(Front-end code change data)
=======
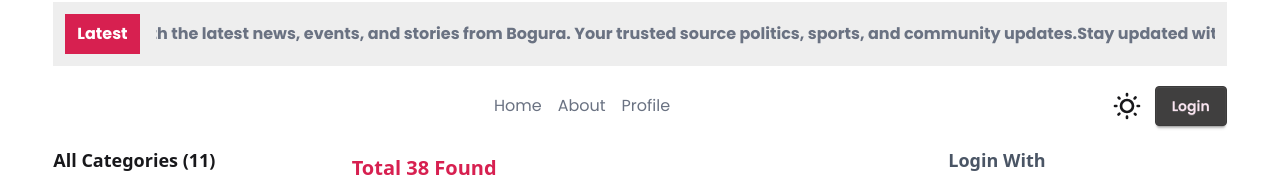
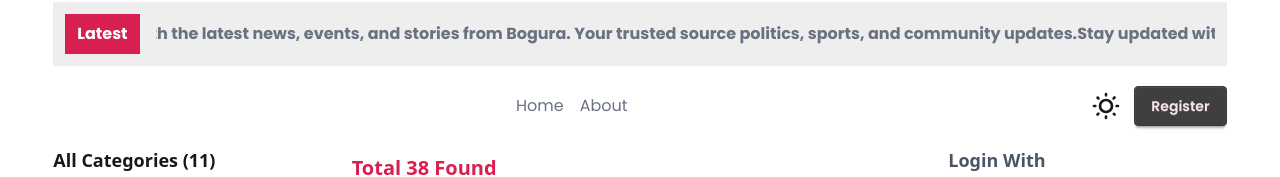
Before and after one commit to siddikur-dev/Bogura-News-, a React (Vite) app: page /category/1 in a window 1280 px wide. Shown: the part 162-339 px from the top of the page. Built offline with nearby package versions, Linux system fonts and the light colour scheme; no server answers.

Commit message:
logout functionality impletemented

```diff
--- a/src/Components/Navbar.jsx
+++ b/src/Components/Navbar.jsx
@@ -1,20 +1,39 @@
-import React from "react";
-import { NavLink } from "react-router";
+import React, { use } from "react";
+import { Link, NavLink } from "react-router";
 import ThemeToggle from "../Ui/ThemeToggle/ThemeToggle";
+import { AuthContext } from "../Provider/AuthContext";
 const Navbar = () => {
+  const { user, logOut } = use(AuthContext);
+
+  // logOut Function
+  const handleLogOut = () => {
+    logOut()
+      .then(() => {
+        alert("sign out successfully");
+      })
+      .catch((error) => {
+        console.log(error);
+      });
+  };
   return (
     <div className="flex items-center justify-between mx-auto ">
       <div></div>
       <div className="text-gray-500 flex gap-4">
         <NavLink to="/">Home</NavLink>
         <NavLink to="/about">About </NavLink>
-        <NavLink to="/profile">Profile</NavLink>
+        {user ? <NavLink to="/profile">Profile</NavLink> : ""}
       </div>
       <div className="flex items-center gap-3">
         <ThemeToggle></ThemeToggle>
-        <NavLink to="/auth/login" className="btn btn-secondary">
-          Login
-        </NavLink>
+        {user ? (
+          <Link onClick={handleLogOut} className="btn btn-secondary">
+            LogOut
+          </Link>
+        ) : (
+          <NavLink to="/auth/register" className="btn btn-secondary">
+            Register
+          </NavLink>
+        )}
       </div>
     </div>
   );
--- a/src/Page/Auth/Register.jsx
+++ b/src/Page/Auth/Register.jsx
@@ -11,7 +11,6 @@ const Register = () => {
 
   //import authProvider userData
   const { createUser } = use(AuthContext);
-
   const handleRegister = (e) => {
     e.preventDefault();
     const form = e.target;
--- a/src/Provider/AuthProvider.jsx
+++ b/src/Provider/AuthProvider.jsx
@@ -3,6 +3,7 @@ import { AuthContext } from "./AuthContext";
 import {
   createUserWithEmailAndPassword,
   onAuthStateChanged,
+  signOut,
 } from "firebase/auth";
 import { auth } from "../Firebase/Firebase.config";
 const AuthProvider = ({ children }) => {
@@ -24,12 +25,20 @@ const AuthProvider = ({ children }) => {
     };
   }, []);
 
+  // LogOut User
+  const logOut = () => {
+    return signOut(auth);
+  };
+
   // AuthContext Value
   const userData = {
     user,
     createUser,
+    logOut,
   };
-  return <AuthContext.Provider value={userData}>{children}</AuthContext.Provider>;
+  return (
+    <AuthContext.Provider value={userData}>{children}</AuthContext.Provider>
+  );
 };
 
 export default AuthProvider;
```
=======
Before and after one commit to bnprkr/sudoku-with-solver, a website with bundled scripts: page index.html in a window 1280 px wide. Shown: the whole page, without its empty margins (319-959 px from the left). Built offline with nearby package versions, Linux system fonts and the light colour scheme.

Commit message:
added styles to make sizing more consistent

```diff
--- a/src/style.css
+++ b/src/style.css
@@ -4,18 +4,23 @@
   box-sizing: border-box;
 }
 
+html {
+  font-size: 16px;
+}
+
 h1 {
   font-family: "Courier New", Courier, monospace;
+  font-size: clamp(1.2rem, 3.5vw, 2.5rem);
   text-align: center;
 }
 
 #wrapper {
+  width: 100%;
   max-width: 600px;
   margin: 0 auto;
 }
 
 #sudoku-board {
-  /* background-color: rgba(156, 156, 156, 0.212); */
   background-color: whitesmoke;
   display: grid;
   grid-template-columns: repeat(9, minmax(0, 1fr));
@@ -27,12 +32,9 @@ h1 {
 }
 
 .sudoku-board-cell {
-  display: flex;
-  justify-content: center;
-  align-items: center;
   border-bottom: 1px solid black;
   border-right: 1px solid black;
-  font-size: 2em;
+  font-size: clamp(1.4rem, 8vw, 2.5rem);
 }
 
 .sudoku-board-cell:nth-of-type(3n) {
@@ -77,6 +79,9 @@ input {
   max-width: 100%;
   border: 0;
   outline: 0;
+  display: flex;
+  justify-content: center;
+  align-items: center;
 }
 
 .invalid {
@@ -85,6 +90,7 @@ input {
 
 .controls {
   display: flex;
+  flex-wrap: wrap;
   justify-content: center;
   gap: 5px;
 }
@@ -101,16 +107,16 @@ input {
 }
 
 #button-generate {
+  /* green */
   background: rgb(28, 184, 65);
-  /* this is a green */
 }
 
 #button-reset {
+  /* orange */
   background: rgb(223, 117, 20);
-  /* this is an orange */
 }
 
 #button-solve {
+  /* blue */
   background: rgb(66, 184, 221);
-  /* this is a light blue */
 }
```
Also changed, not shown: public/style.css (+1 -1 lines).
=======
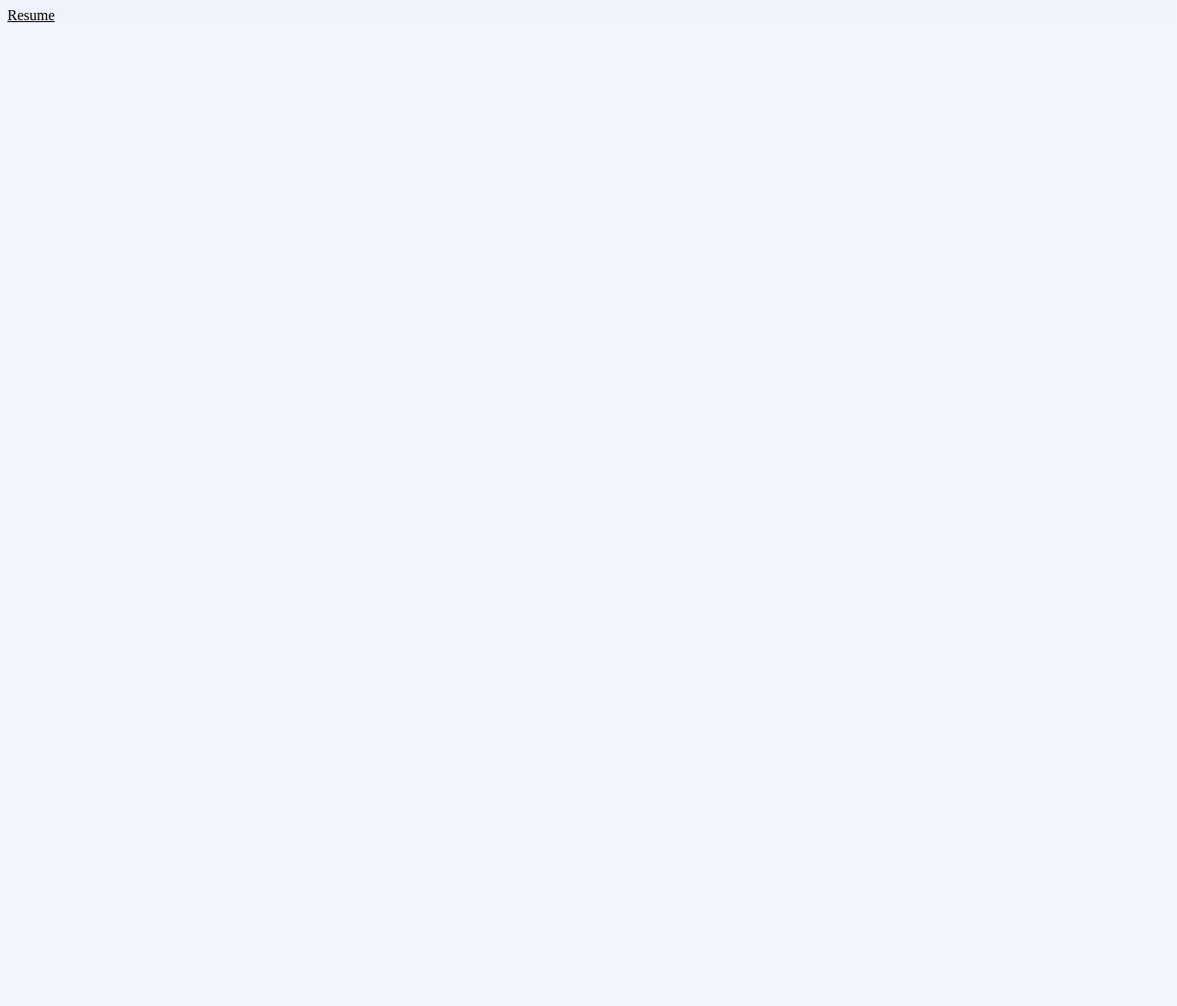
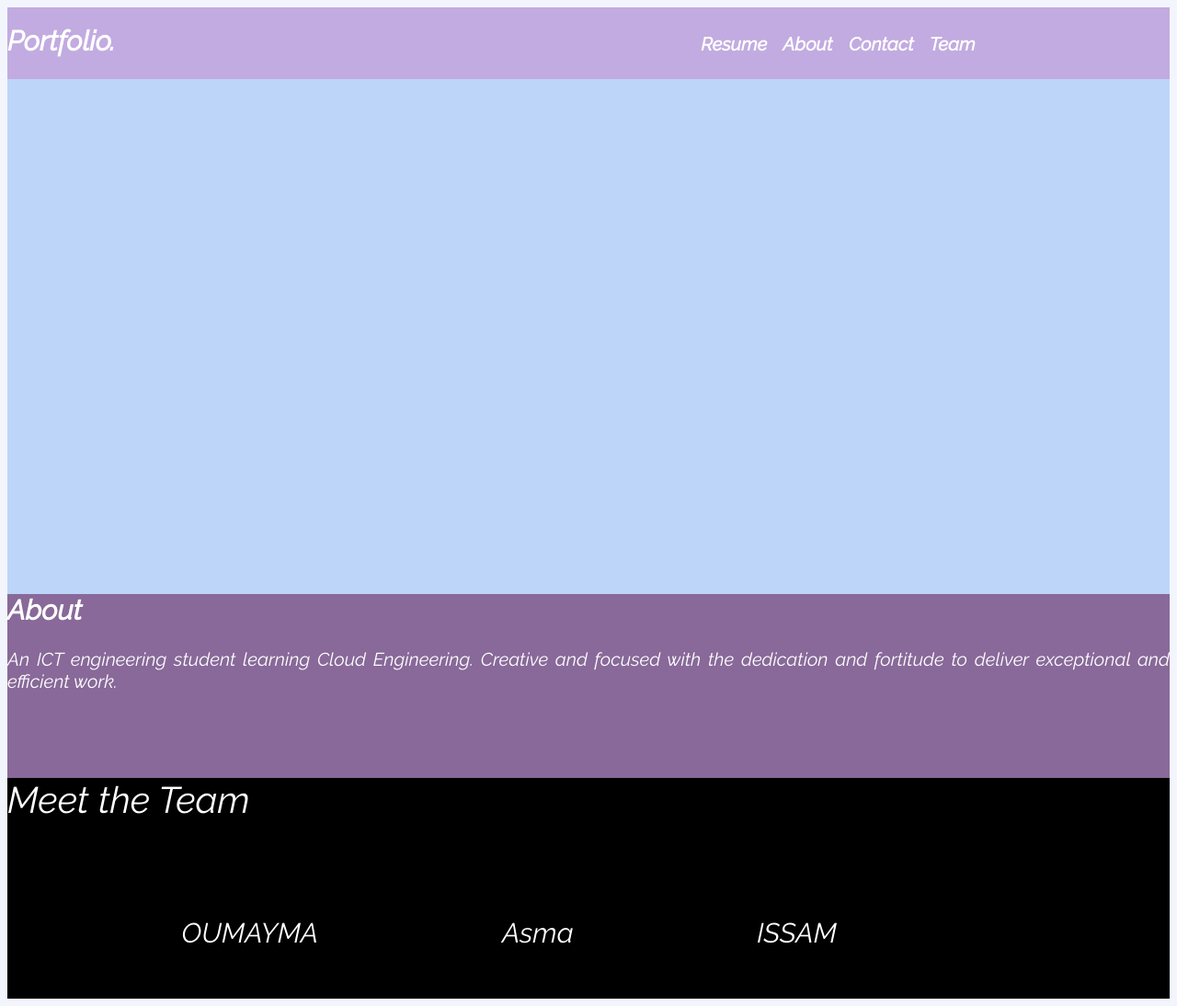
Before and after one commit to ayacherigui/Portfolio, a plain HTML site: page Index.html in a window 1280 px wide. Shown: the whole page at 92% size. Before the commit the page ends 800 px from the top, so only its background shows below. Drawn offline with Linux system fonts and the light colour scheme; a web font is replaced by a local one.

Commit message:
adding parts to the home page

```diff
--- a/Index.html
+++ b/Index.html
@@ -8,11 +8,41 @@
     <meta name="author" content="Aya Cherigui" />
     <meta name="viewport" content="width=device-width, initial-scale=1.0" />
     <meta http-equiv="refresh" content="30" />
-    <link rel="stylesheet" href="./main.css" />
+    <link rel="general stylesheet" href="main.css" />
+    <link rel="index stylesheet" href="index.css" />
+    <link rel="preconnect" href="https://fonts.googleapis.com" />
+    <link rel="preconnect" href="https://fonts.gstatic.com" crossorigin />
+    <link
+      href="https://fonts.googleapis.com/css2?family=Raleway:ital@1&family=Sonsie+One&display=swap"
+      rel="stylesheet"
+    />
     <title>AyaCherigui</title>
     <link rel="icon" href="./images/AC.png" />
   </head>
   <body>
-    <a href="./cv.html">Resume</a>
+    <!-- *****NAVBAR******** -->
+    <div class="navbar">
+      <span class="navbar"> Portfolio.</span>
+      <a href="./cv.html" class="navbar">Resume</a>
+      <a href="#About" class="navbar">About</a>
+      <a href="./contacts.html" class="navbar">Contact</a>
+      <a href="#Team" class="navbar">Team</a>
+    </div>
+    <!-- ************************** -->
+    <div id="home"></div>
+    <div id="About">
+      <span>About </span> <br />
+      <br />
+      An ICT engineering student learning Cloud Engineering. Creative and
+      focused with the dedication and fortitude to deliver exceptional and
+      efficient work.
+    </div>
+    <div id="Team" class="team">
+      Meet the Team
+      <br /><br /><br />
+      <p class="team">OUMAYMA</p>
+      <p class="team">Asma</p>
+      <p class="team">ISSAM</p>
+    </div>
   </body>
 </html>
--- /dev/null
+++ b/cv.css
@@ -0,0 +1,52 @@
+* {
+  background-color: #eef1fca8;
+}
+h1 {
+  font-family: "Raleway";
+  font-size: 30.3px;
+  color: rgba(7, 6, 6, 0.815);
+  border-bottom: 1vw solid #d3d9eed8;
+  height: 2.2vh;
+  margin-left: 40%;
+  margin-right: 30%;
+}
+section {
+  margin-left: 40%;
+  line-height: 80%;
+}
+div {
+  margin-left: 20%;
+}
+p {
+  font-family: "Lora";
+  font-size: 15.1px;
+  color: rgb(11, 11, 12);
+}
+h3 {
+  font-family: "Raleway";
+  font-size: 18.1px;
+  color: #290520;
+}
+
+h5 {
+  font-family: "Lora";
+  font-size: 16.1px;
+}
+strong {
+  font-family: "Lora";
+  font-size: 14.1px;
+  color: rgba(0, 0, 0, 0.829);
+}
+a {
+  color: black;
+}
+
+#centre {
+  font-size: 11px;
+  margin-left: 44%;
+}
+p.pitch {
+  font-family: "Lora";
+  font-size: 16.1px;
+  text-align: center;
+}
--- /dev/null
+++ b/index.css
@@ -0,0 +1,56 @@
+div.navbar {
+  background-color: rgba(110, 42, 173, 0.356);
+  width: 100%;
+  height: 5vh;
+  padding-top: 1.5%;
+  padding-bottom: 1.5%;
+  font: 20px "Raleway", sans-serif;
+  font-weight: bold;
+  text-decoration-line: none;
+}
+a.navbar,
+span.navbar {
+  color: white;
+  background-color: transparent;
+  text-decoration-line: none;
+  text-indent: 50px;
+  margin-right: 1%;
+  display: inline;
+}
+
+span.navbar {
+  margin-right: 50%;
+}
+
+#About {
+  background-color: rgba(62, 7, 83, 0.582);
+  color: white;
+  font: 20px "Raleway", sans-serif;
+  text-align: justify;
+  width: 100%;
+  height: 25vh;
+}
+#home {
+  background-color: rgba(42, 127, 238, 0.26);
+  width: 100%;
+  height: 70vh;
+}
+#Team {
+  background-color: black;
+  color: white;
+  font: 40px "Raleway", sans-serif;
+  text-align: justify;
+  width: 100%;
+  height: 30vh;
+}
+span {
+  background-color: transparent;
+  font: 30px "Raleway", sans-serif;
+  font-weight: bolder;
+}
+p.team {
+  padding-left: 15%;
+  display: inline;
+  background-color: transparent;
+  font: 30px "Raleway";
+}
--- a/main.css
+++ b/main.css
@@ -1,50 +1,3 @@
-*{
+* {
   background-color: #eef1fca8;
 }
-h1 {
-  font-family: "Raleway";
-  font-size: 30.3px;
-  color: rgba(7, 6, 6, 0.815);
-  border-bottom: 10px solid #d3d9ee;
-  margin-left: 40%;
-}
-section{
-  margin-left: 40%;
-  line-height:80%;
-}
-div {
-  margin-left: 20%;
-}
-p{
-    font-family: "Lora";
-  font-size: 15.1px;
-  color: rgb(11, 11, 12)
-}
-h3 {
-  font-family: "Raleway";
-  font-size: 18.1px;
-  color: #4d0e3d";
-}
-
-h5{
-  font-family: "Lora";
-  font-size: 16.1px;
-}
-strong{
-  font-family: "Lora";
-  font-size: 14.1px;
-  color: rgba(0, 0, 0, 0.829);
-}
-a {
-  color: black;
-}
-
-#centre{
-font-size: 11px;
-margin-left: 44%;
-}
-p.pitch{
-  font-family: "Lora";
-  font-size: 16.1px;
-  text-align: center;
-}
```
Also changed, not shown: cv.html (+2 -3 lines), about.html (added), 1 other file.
=======
Go through the data above and copy each line that holds the word "className".

     <div className="flex items-center justify-between mx-auto ">
       <div className="text-gray-500 flex gap-4">
       <div className="flex items-center gap-3">
-        <NavLink to="/auth/login" className="btn btn-secondary">
+          <Link onClick={handleLogOut} className="btn btn-secondary">
+          <NavLink to="/auth/register" className="btn btn-secondary">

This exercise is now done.